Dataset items

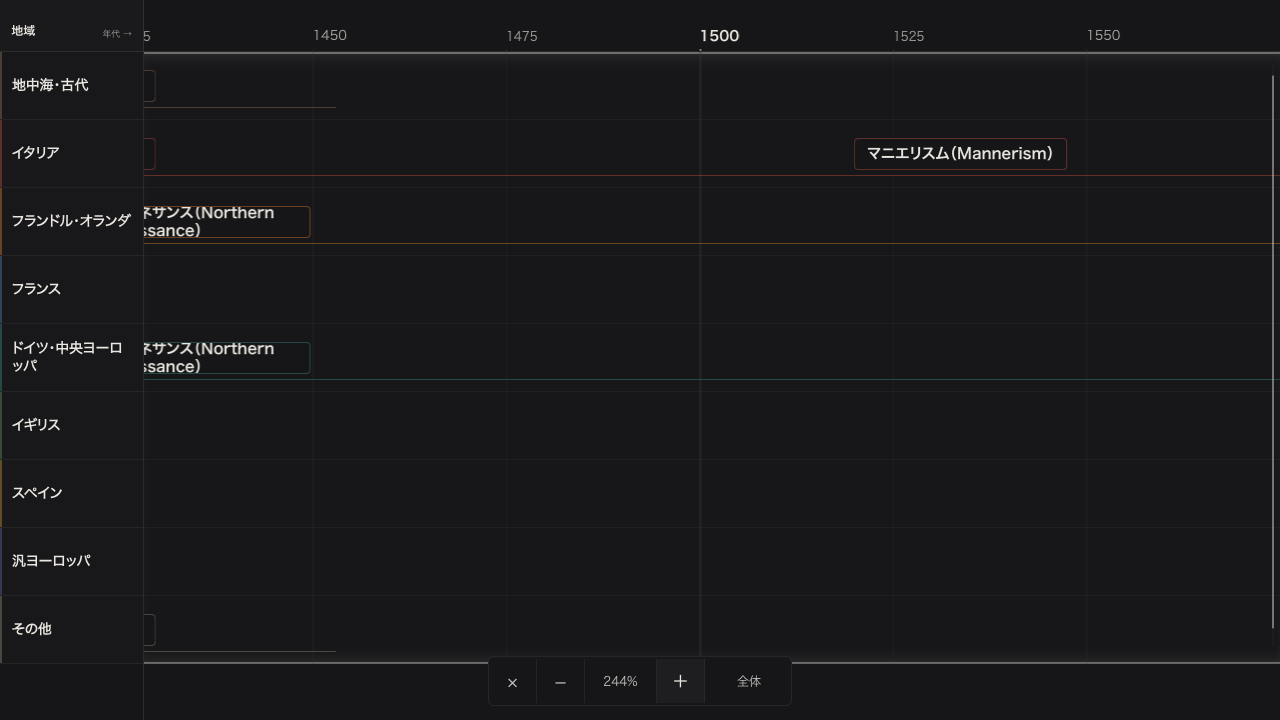
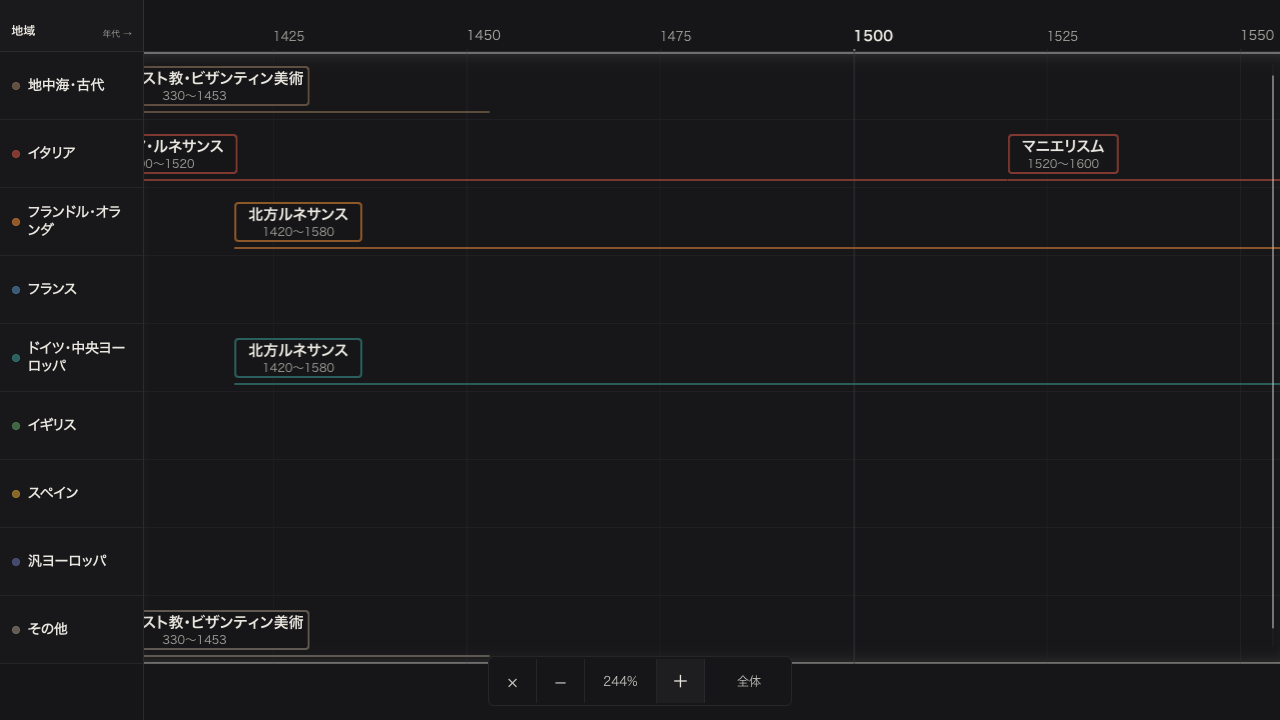
Improve timeline label readability

diff --git a/src/app/globals.css b/src/app/globals.css
@@ -681,13 +681,23 @@ html.dark .relation-badge {
 }
 
 .timeline-region-label {
+  gap: 0.45rem;
   border-top: 1px solid rgb(var(--c-line) / 0.22);
   font-weight: 500;
   letter-spacing: 0.015em;
 }
 
 .timeline-region-label:not([data-origin-band]) {
-  box-shadow: inset 2px 0 rgb(var(--timeline-region-rgb) / 0.46);
+  box-shadow: none;
+}
+
+.timeline-region-dot {
+  width: 0.45rem;
+  height: 0.45rem;
+  flex: 0 0 auto;
+  border: 1px solid rgb(var(--timeline-region-rgb) / 0.96);
+  border-radius: 999px;
+  background: rgb(var(--timeline-region-rgb) / 0.78);
 }
 
 .timeline-region-label[data-origin-band] {
@@ -771,8 +781,8 @@ html.dark .relation-badge {
 }
 
 .timeline-bar-visual {
-  height: 1.375rem;
-  border: 1px solid rgb(var(--timeline-region-rgb) / 0.58);
+  height: 2.125rem;
+  border: 2px solid rgb(var(--timeline-region-rgb) / 0.82);
   border-radius: 3px;
   background: rgb(var(--c-paper) / 0.94);
   box-shadow: none;
@@ -785,7 +795,7 @@ html.dark .relation-badge {
 }
 
 .timeline-bar-visual--secondary {
-  border-color: rgb(var(--timeline-region-rgb) / 0.58);
+  border-color: rgb(var(--timeline-region-rgb) / 0.82);
   background: rgb(var(--c-paper) / 0.94);
   box-shadow: none;
   color: rgb(var(--c-ink));
@@ -821,6 +831,8 @@ html.dark .relation-badge {
   white-space: nowrap;
   text-overflow: ellipsis;
   line-height: 1.1;
+  font-size: 0.6875rem;
+  font-weight: 600;
   text-align: center;
 }
 
@@ -831,7 +843,7 @@ html.dark .relation-badge {
   word-break: keep-all;
   text-overflow: ellipsis;
   color: rgb(var(--c-ink));
-  font-size: 0.625rem;
+  font-size: 0.6875rem;
   font-weight: 600;
   font-synthesis: weight;
   line-height: 1.25;
@@ -840,9 +852,9 @@ html.dark .relation-badge {
 
 .timeline-label-date {
   color: rgb(var(--c-muted));
-  font-size: 0.5625rem;
+  font-size: 0.6875rem;
   font-weight: 400;
-  line-height: 1;
+  line-height: 1.05;
   white-space: nowrap;
 }
 
@@ -1213,6 +1225,7 @@ html.dark .relation-badge {
   display: flex;
   width: 100%;
   align-items: center;
+  gap: 0.5rem;
   padding-inline: 0.75rem;
   overflow: hidden;
   border-bottom: 1px solid rgb(var(--c-line) / 0.34);
@@ -1225,7 +1238,16 @@ html.dark .relation-badge {
 }
 
 .timeline-viewer-region-label:not(.timeline-viewer-region-label--origin) {
-  box-shadow: inset 2px 0 rgb(var(--timeline-region-rgb) / 0.54);
+  box-shadow: none;
+}
+
+.timeline-viewer-region-dot {
+  width: 0.5rem;
+  height: 0.5rem;
+  flex: 0 0 auto;
+  border: 1px solid rgb(var(--timeline-region-rgb) / 0.98);
+  border-radius: 999px;
+  background: rgb(var(--timeline-region-rgb) / 0.82);
 }
 
 .timeline-viewer-region-label--origin {
@@ -1351,15 +1373,15 @@ html.dark .relation-badge {
   top: -1px;
   left: 0;
   z-index: 3;
-  height: 1px;
+  height: 2px;
   min-width: 1px;
-  background: rgb(var(--timeline-region-rgb, var(--c-line)) / 0.58);
+  background: rgb(var(--timeline-region-rgb, var(--c-line)) / 0.78);
   transform: translate3d(-200vw, -200vh, 0);
 }
 
 .timeline-viewer-period[data-priority='true'] {
-  height: 1px;
-  background: rgb(var(--timeline-region-rgb, var(--c-line)) / 0.58);
+  height: 2px;
+  background: rgb(var(--timeline-region-rgb, var(--c-line)) / 0.78);
 }
 
 .timeline-viewer-period[data-secondary-occurrence='true'] {
@@ -1418,12 +1440,15 @@ html.dark .relation-badge {
   position: relative;
   display: flex;
   width: 100%;
-  height: 2rem;
+  height: 2.5rem;
+  flex-direction: column;
   align-items: center;
   justify-content: center;
+  gap: 0.125rem;
   padding-inline: 0.75rem;
   overflow: hidden;
-  border: 1px solid rgb(var(--timeline-region-rgb, var(--c-line)) / 0.58);
+  border: 2px solid
+    rgb(var(--timeline-region-rgb, var(--c-line)) / 0.82);
   border-radius: 4px;
   background: rgb(var(--c-paper) / 0.96);
   transition:
@@ -1433,19 +1458,12 @@ html.dark .relation-badge {
 }
 
 .timeline-viewer-node__surface::after {
-  position: absolute;
-  right: auto;
-  bottom: -1px;
-  left: 0.625rem;
-  width: 1.25rem;
-  height: 1px;
-  background: rgb(var(--timeline-region-rgb, var(--c-line)) / 0.62);
-  content: '';
+  content: none;
 }
 
 .timeline-viewer-node[data-priority='true'] .timeline-viewer-node__surface {
   min-width: 4.5rem;
-  border-color: rgb(var(--timeline-region-rgb, var(--c-line)) / 0.58);
+  border-color: rgb(var(--timeline-region-rgb, var(--c-line)) / 0.82);
   background: rgb(var(--c-paper) / 0.96);
 }
 
@@ -1458,7 +1476,7 @@ html.dark .relation-badge {
 
 .timeline-viewer-node[data-secondary-occurrence='true']
   .timeline-viewer-node__surface {
-  border-color: rgb(var(--timeline-region-rgb, var(--c-line)) / 0.58);
+  border-color: rgb(var(--timeline-region-rgb, var(--c-line)) / 0.82);
   color: rgb(var(--c-ink));
   background: rgb(var(--c-paper) / 0.96);
 }
@@ -1488,6 +1506,20 @@ html.dark .relation-badge {
   line-height: 1.2;
   overflow-wrap: normal;
   word-break: keep-all;
+  text-overflow: ellipsis;
+  white-space: nowrap;
+}
+
+.timeline-viewer-node__date {
+  display: block;
+  overflow: hidden;
+  max-width: 100%;
+  color: rgb(var(--c-muted));
+  font-size: 0.71875rem;
+  font-weight: 400;
+  line-height: 1;
+  text-overflow: ellipsis;
+  white-space: nowrap;
 }
 
 .timeline-viewer-node[data-priority='true'] .timeline-viewer-node__short,
@@ -1510,9 +1542,6 @@ html.dark .relation-badge {
 
 .timeline-viewer-node__formal {
   display: none;
-  -webkit-box-orient: vertical;
-  -webkit-line-clamp: 2;
-  white-space: normal;
 }
 
 .timeline-viewer-overflow {
@@ -1565,12 +1594,12 @@ html.dark .relation-badge {
   .timeline-viewer-node__formal,
 .timeline-viewer-frame--active[data-semantic-level='detailed']
   .timeline-viewer-node__formal {
-  display: -webkit-box;
+  display: block;
 }
 
 .timeline-viewer-frame--active[data-semantic-level='detailed']
   .timeline-viewer-node__surface {
-  height: 2rem;
+  height: 2.5rem;
 }
 
 .timeline-viewer-position {
@@ -1670,7 +1699,7 @@ html.dark .relation-badge {
   }
 
   .timeline-viewer-node__surface {
-    height: 2rem;
+    height: 2.5rem;
     padding-inline: 0.625rem;
   }
 
@@ -1682,7 +1711,7 @@ html.dark .relation-badge {
 
   .timeline-viewer-frame--active[data-semantic-level='detailed']
     .timeline-viewer-node__surface {
-    height: 2rem;
+    height: 2.5rem;
   }
 
   .timeline-viewer-controls {
@@ -1730,9 +1759,9 @@ html.dark .relation-badge {
 
 .timeline-bar-visual {
   position: absolute;
-  height: 1.375rem;
+  height: 2.125rem;
   overflow: hidden;
-  border: 1px solid rgb(var(--timeline-region-rgb) / 0.58);
+  border: 2px solid rgb(var(--timeline-region-rgb) / 0.82);
   border-radius: 3px;
   background: rgb(var(--c-paper) / 0.94);
   color: rgb(var(--c-ink));
@@ -1744,13 +1773,13 @@ html.dark .relation-badge {
 }
 
 .timeline-bar-visual--priority {
-  border-color: rgb(var(--timeline-region-rgb) / 0.58);
+  border-color: rgb(var(--timeline-region-rgb) / 0.82);
   background: rgb(var(--c-paper) / 0.94);
   color: rgb(var(--c-ink));
 }
 
 .timeline-follow-label {
-  gap: 0.375rem;
+  gap: 0.125rem;
   background: transparent;
   color: rgb(var(--c-ink));
   font-family: var(--font-sans);
@@ -1760,7 +1789,7 @@ html.dark .relation-badge {
 
 [data-timeline-bar]:hover .timeline-bar-visual,
 [data-timeline-bar]:focus-visible .timeline-bar-visual {
-  border-width: 1px;
+  border-width: 2px;
   border-color: rgb(var(--timeline-region-rgb) / 0.86);
   background: rgb(var(--timeline-region-rgb) / 0.075);
   box-shadow: none;

diff --git a/src/components/HorizontalTimeline.tsx b/src/components/HorizontalTimeline.tsx
@@ -59,7 +59,6 @@ const DESKTOP_MIN_LANE_H = 50;
 const MOBILE_MIN_LANE_H = 50;
 const LABEL_INNER_PADDING = 8;
 const LABEL_TEXT_PADDING = 16;
-const LABEL_META_GAP = 6;
 const DESKTOP_DETAIL_LABEL_FOOTPRINT = 140;
 const MOBILE_DETAIL_LABEL_FOOTPRINT = 120;
 
@@ -316,7 +315,6 @@ export function HorizontalTimeline({
         movementId: movement.id,
         href: `/movements/${movement.id}/`,
         nameJa: movement.nameJa,
-        nameEn: movement.nameEn,
         shortLabel: movement.shortLabel,
         dateLabel: `${fmtYear(movement.dates.start)}〜${
           movement.dates.end === null ? '現在' : fmtYear(movement.dates.end)
@@ -346,7 +344,6 @@ export function HorizontalTimeline({
           movementId: movement.id,
           href: `/movements/${movement.id}/`,
           nameJa: summary.label,
-          nameEn: movement.nameEn,
           shortLabel: movement.shortLabel,
           dateLabel: `${fmtYear(movement.dates.start)}〜${
             movement.dates.end === null ? '現在' : fmtYear(movement.dates.end)
@@ -419,10 +416,7 @@ export function HorizontalTimeline({
         const availableWidth = Math.min(geometry.maximumWidth, visibleWidth);
         const availableNameWidth = Math.max(
           1,
-          availableWidth -
-            geometry.dateWidth -
-            LABEL_META_GAP -
-            LABEL_TEXT_PADDING,
+          availableWidth - LABEL_TEXT_PADDING,
         );
         const choice = chooseTimelineLabel({
           name: geometry.name,
@@ -443,10 +437,7 @@ export function HorizontalTimeline({
         const resolvedLabelWidth = Math.max(
           1,
           Math.min(
-            chosenWidth +
-              geometry.dateWidth +
-              LABEL_META_GAP +
-              LABEL_TEXT_PADDING,
+            Math.max(chosenWidth, geometry.dateWidth) + LABEL_TEXT_PADDING,
             availableWidth,
           ),
         );
@@ -502,7 +493,7 @@ export function HorizontalTimeline({
       const dateWidth = dateElement.getBoundingClientRect().width;
       const availableNameWidth = Math.max(
         1,
-        availableWidth - dateWidth - LABEL_META_GAP - LABEL_TEXT_PADDING,
+        availableWidth - LABEL_TEXT_PADDING,
       );
       const name = element.dataset.fullLabel ?? '';
       const shortLabel = element.dataset.shortLabel || undefined;
@@ -534,7 +525,7 @@ export function HorizontalTimeline({
       const resolvedLabelWidth = Math.max(
         1,
         Math.min(
-          chosenWidth + dateWidth + LABEL_META_GAP + LABEL_TEXT_PADDING,
+          Math.max(chosenWidth, dateWidth) + LABEL_TEXT_PADDING,
           availableWidth,
         ),
       );
@@ -789,7 +780,8 @@ export function HorizontalTimeline({
                 } as CSSProperties
               }
             >
-              {REGION_LABELS[lane.region]}
+              <span className="timeline-region-dot" aria-hidden="true" />
+              <span>{REGION_LABELS[lane.region]}</span>
             </div>
           ))}
         </div>
@@ -975,7 +967,7 @@ export function HorizontalTimeline({
                           data-follow-label
                           data-full-label={movement.nameJa}
                           data-short-label={movement.shortLabel}
-                          className="timeline-follow-label pointer-events-none absolute inset-y-0 left-0 flex items-center overflow-hidden px-px"
+                          className="timeline-follow-label pointer-events-none absolute inset-y-0 left-0 flex flex-col items-center justify-center overflow-hidden px-px"
                         >
                           <span
                             data-label-text

diff --git a/src/components/TimelineViewerFrame.tsx b/src/components/TimelineViewerFrame.tsx
@@ -43,7 +43,6 @@ export type TimelineViewerNode = {
   movementId: string;
   href: string;
   nameJa: string;
-  nameEn: string;
   shortLabel?: string;
   dateLabel: string;
   regionLabel: string;
@@ -1370,7 +1369,13 @@ export function TimelineViewerFrame({
                       : undefined
                   }
                 >
-                  {region.label}
+                  {region.id !== 'origin' && (
+                    <span
+                      className="timeline-viewer-region-dot"
+                      aria-hidden="true"
+                    />
+                  )}
+                  <span>{region.label}</span>
                 </span>
               ))}
             </div>
@@ -1503,7 +1508,7 @@ export function TimelineViewerFrame({
                     setMovementPeersHighlighted(node.movementId, false)
                   }
                   aria-label={`${node.nameJa}。${node.dateLabel}。${node.regionLabel}。${node.classificationLabel}。${node.priority ? '基本項目' : '充実・詳細項目'}`}
-                  title={`${node.nameJa} (${node.nameEn})`}
+                  title={`${node.nameJa} ${node.dateLabel}`}
                 >
                   <span className="timeline-viewer-node__surface">
                     <span className="timeline-viewer-node__short">
@@ -1514,7 +1519,9 @@ export function TimelineViewerFrame({
                     </span>
                     <span className="timeline-viewer-node__formal">
                       {node.nameJa}
-                      <span lang="en">（{node.nameEn}）</span>
+                    </span>
+                    <span className="timeline-viewer-node__date">
+                      {node.dateLabel}
                     </span>
                   </span>
                 </Link>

> **EXERCISE DETAILS**
In the entries above, find each line with the word "secondary" and show it.

> **OUTPUT OF THE TASK**
 .timeline-bar-visual--secondary {
 .timeline-viewer-period[data-secondary-occurrence='true'] {
 .timeline-viewer-node[data-secondary-occurrence='true']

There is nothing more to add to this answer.